◆ **Working data**:
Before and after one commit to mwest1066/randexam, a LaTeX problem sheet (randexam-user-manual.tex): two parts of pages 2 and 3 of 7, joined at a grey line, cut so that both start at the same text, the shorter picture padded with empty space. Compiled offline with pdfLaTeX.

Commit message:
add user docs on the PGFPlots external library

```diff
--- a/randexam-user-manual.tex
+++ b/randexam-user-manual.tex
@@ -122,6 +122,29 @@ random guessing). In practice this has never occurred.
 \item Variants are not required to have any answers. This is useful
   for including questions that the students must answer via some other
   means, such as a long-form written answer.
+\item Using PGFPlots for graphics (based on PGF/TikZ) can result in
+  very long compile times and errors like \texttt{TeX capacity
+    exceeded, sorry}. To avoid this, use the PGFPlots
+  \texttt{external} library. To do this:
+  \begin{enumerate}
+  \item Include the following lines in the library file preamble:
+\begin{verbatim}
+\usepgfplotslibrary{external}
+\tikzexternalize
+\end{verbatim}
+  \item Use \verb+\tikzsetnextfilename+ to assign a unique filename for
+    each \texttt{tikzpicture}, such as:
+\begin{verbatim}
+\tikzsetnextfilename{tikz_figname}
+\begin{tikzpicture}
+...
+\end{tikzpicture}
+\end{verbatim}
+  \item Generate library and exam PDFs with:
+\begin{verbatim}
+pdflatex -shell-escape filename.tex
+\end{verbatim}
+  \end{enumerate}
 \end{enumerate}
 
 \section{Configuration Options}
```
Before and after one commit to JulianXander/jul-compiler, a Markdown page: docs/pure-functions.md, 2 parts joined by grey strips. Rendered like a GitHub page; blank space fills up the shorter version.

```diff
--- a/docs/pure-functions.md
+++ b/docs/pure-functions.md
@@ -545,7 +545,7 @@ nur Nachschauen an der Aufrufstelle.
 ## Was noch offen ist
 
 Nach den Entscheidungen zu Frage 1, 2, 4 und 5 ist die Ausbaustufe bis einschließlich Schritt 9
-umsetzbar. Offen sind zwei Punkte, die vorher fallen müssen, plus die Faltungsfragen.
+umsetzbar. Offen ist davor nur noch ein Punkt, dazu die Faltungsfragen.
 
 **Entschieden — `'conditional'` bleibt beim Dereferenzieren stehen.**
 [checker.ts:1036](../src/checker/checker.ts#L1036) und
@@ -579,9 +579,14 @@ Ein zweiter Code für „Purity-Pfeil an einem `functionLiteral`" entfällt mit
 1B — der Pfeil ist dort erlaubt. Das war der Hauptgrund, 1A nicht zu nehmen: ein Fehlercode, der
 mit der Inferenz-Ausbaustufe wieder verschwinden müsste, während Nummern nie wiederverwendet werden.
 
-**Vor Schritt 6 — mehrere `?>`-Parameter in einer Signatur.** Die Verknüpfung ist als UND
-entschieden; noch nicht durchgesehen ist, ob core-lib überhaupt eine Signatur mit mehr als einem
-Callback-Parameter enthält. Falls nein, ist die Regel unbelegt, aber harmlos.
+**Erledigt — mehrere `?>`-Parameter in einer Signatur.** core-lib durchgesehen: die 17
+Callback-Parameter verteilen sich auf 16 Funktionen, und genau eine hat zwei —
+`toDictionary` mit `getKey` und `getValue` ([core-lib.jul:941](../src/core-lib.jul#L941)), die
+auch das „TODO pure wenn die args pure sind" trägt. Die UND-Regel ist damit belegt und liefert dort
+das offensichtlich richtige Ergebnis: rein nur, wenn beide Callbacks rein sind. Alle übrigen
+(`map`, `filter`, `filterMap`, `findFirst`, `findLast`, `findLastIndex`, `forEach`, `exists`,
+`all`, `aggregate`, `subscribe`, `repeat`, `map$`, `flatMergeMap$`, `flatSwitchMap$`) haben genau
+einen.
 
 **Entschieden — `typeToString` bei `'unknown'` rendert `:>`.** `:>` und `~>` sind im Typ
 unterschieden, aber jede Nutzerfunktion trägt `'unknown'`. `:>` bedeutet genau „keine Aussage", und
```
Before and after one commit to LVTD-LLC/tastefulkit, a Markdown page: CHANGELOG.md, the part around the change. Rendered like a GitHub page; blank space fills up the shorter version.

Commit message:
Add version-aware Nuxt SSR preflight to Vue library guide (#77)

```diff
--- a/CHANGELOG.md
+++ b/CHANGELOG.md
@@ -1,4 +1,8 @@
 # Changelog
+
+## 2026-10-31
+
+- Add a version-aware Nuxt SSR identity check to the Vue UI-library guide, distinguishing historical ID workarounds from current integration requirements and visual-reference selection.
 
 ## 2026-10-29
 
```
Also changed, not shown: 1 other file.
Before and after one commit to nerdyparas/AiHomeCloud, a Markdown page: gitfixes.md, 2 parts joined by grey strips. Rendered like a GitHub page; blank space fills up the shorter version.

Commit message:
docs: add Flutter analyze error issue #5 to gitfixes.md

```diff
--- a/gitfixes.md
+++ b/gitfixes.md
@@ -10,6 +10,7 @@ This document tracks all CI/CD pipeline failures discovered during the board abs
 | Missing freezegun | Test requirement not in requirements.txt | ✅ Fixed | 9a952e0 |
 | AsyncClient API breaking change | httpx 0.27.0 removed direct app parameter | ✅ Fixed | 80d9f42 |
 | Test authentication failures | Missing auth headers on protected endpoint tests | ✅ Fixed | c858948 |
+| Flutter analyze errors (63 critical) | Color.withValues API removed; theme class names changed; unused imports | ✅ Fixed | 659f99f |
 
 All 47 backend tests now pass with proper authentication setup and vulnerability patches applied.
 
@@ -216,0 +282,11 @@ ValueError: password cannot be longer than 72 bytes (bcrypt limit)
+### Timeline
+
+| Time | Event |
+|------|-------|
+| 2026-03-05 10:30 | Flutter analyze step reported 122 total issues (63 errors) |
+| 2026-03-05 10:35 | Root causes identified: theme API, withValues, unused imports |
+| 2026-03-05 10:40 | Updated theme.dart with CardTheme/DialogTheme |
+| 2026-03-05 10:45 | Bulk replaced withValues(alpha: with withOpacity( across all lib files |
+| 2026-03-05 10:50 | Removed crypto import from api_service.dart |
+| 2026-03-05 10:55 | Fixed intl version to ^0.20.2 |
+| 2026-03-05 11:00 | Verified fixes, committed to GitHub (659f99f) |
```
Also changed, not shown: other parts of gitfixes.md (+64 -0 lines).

◆ **Task description**: Please reproduce all of the entries above exactly as they appear.

◆ **Solution to this exercise**:
Before and after one commit to mwest1066/randexam, a LaTeX problem sheet (randexam-user-manual.tex): two parts of pages 2 and 3 of 7, joined at a grey line, cut so that both start at the same text, the shorter picture padded with empty space. Compiled offline with pdfLaTeX.

Commit message:
add user docs on the PGFPlots external library

```diff
--- a/randexam-user-manual.tex
+++ b/randexam-user-manual.tex
@@ -122,6 +122,29 @@ random guessing). In practice this has never occurred.
 \item Variants are not required to have any answers. This is useful
   for including questions that the students must answer via some other
   means, such as a long-form written answer.
+\item Using PGFPlots for graphics (based on PGF/TikZ) can result in
+  very long compile times and errors like \texttt{TeX capacity
+    exceeded, sorry}. To avoid this, use the PGFPlots
+  \texttt{external} library. To do this:
+  \begin{enumerate}
+  \item Include the following lines in the library file preamble:
+\begin{verbatim}
+\usepgfplotslibrary{external}
+\tikzexternalize
+\end{verbatim}
+  \item Use \verb+\tikzsetnextfilename+ to assign a unique filename for
+    each \texttt{tikzpicture}, such as:
+\begin{verbatim}
+\tikzsetnextfilename{tikz_figname}
+\begin{tikzpicture}
+...
+\end{tikzpicture}
+\end{verbatim}
+  \item Generate library and exam PDFs with:
+\begin{verbatim}
+pdflatex -shell-escape filename.tex
+\end{verbatim}
+  \end{enumerate}
 \end{enumerate}
 
 \section{Configuration Options}
```
Before and after one commit to JulianXander/jul-compiler, a Markdown page: docs/pure-functions.md, 2 parts joined by grey strips. Rendered like a GitHub page; blank space fills up the shorter version.

```diff
--- a/docs/pure-functions.md
+++ b/docs/pure-functions.md
@@ -545,7 +545,7 @@ nur Nachschauen an der Aufrufstelle.
 ## Was noch offen ist
 
 Nach den Entscheidungen zu Frage 1, 2, 4 und 5 ist die Ausbaustufe bis einschließlich Schritt 9
-umsetzbar. Offen sind zwei Punkte, die vorher fallen müssen, plus die Faltungsfragen.
+umsetzbar. Offen ist davor nur noch ein Punkt, dazu die Faltungsfragen.
 
 **Entschieden — `'conditional'` bleibt beim Dereferenzieren stehen.**
 [checker.ts:1036](../src/checker/checker.ts#L1036) und
@@ -579,9 +579,14 @@ Ein zweiter Code für „Purity-Pfeil an einem `functionLiteral`" entfällt mit
 1B — der Pfeil ist dort erlaubt. Das war der Hauptgrund, 1A nicht zu nehmen: ein Fehlercode, der
 mit der Inferenz-Ausbaustufe wieder verschwinden müsste, während Nummern nie wiederverwendet werden.
 
-**Vor Schritt 6 — mehrere `?>`-Parameter in einer Signatur.** Die Verknüpfung ist als UND
-entschieden; noch nicht durchgesehen ist, ob core-lib überhaupt eine Signatur mit mehr als einem
-Callback-Parameter enthält. Falls nein, ist die Regel unbelegt, aber harmlos.
+**Erledigt — mehrere `?>`-Parameter in einer Signatur.** core-lib durchgesehen: die 17
+Callback-Parameter verteilen sich auf 16 Funktionen, und genau eine hat zwei —
+`toDictionary` mit `getKey` und `getValue` ([core-lib.jul:941](../src/core-lib.jul#L941)), die
+auch das „TODO pure wenn die args pure sind" trägt. Die UND-Regel ist damit belegt und liefert dort
+das offensichtlich richtige Ergebnis: rein nur, wenn beide Callbacks rein sind. Alle übrigen
+(`map`, `filter`, `filterMap`, `findFirst`, `findLast`, `findLastIndex`, `forEach`, `exists`,
+`all`, `aggregate`, `subscribe`, `repeat`, `map$`, `flatMergeMap$`, `flatSwitchMap$`) haben genau
+einen.
 
 **Entschieden — `typeToString` bei `'unknown'` rendert `:>`.** `:>` und `~>` sind im Typ
 unterschieden, aber jede Nutzerfunktion trägt `'unknown'`. `:>` bedeutet genau „keine Aussage", und
```
Before and after one commit to LVTD-LLC/tastefulkit, a Markdown page: CHANGELOG.md, the part around the change. Rendered like a GitHub page; blank space fills up the shorter version.

Commit message:
Add version-aware Nuxt SSR preflight to Vue library guide (#77)

```diff
--- a/CHANGELOG.md
+++ b/CHANGELOG.md
@@ -1,4 +1,8 @@
 # Changelog
+
+## 2026-10-31
+
+- Add a version-aware Nuxt SSR identity check to the Vue UI-library guide, distinguishing historical ID workarounds from current integration requirements and visual-reference selection.
 
 ## 2026-10-29
 
```
Also changed, not shown: 1 other file.
Before and after one commit to nerdyparas/AiHomeCloud, a Markdown page: gitfixes.md, 2 parts joined by grey strips. Rendered like a GitHub page; blank space fills up the shorter version.

Commit message:
docs: add Flutter analyze error issue #5 to gitfixes.md

```diff
--- a/gitfixes.md
+++ b/gitfixes.md
@@ -10,6 +10,7 @@ This document tracks all CI/CD pipeline failures discovered during the board abs
 | Missing freezegun | Test requirement not in requirements.txt | ✅ Fixed | 9a952e0 |
 | AsyncClient API breaking change | httpx 0.27.0 removed direct app parameter | ✅ Fixed | 80d9f42 |
 | Test authentication failures | Missing auth headers on protected endpoint tests | ✅ Fixed | c858948 |
+| Flutter analyze errors (63 critical) | Color.withValues API removed; theme class names changed; unused imports | ✅ Fixed | 659f99f |
 
 All 47 backend tests now pass with proper authentication setup and vulnerability patches applied.
 
@@ -216,0 +282,11 @@ ValueError: password cannot be longer than 72 bytes (bcrypt limit)
+### Timeline
+
+| Time | Event |
+|------|-------|
+| 2026-03-05 10:30 | Flutter analyze step reported 122 total issues (63 errors) |
+| 2026-03-05 10:35 | Root causes identified: theme API, withValues, unused imports |
+| 2026-03-05 10:40 | Updated theme.dart with CardTheme/DialogTheme |
+| 2026-03-05 10:45 | Bulk replaced withValues(alpha: with withOpacity( across all lib files |
+| 2026-03-05 10:50 | Removed crypto import from api_service.dart |
+| 2026-03-05 10:55 | Fixed intl version to ^0.20.2 |
+| 2026-03-05 11:00 | Verified fixes, committed to GitHub (659f99f) |
```
Also changed, not shown: other parts of gitfixes.md (+64 -0 lines).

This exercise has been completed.